EXERCISE GOAL:
The expected answer comprises all lines from the entries that contain the string "originalPrice".

Source data:
=-=-=
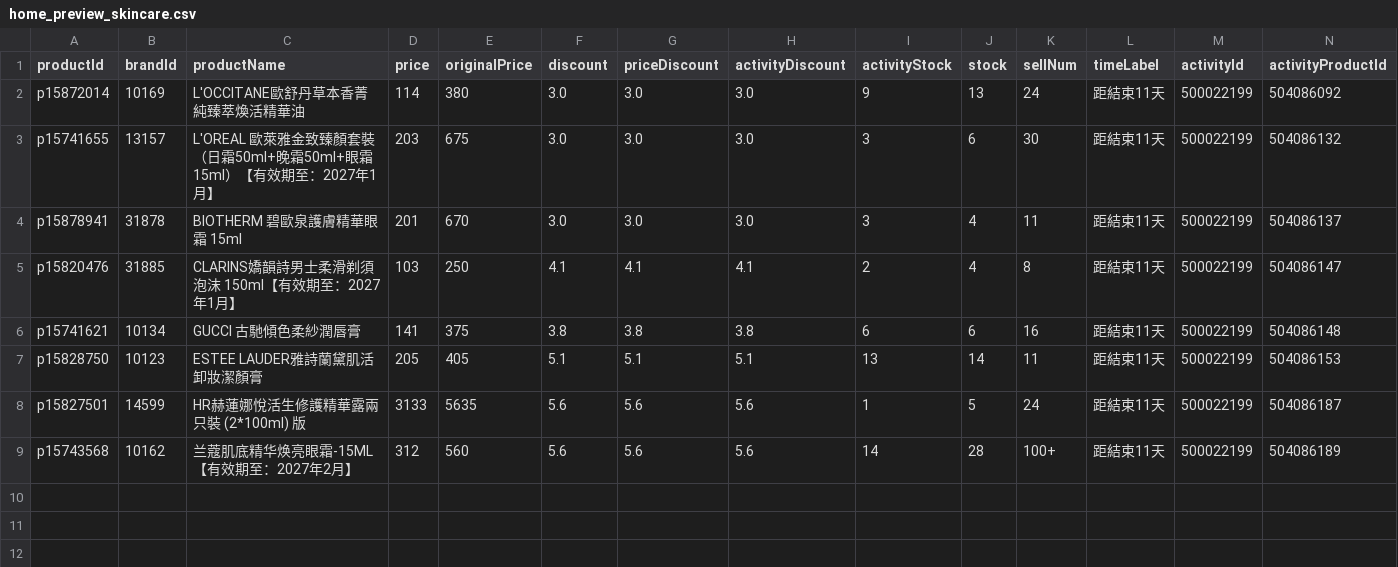
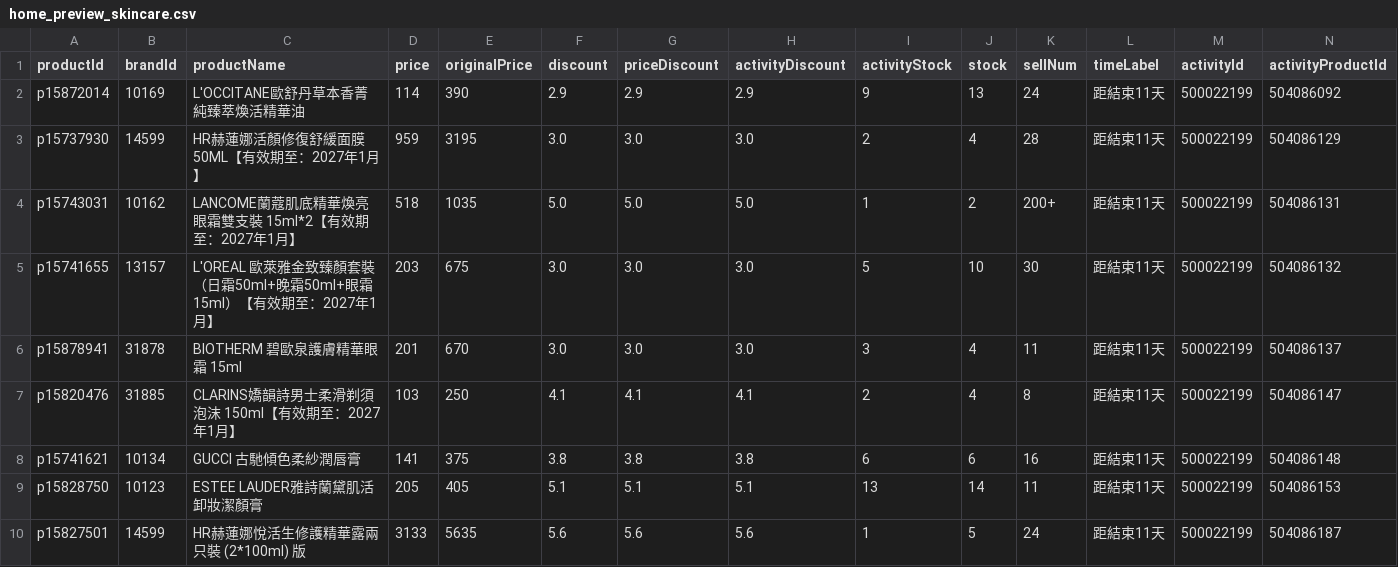
Before and after one commit to sophia-zhang-qwq/cdf-tracker, a CSV file: clearance/home_preview_skincare.csv, drawn as a sheet; only a part is shown; removed rows and columns are numbered as before the commit, all else as after; rows hold the shown columns only; the diff names each change by its address in the sheet, - before the commit and + after, or states it on an @@ line.

```diff
--- a/clearance/home_preview_skincare.csv
+++ b/clearance/home_preview_skincare.csv
-E2 (originalPrice): 380
+E2 (originalPrice): 390
-F2 (discount): 3.0
+F2 (discount): 2.9
-G2 (priceDiscount): 3.0
+G2 (priceDiscount): 2.9
-H2 (activityDiscount): 3.0
+H2 (activityDiscount): 2.9
+row 3: p15737930 | 14599 | HR赫蓮娜活顏修復舒緩面膜 50ML【有效期至：2027年1月】 | 959 | 3195 | 3.0 | 3.0 | 3.0 | 2 | 4 | 28 | 距結束11天 | 500022199 | 504086129
+row 4: p15743031 | 10162 | LANCOME蘭蔻肌底精華煥亮眼霜雙支裝 15ml*2【有效期至：2027年1月】 | 518 | 1035 | 5.0 | 5.0 | 5.0 | 1 | 2 | 200+ | 距結束11天 | 500022199 | 504086131
-I5 (activityStock): 3
+I5 (activityStock): 5
-J5 (stock): 6
+J5 (stock): 10
-row 9: p15743568 | 10162 | 兰蔻肌底精华焕亮眼霜-15ML【有效期至：2027年2月】 | 312 | 560 | 5.6 | 5.6 | 5.6 | 14 | 28 | 100+ | 距結束11天 | 500022199 | 504086189
```
Also changed, not shown: clearance/clearance_skincare.csv, clearance/today_skincare.csv, 1 other file.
=-=-=
ANSWER FOR THIS EXERCISE:
-E2 (originalPrice): 380
+E2 (originalPrice): 390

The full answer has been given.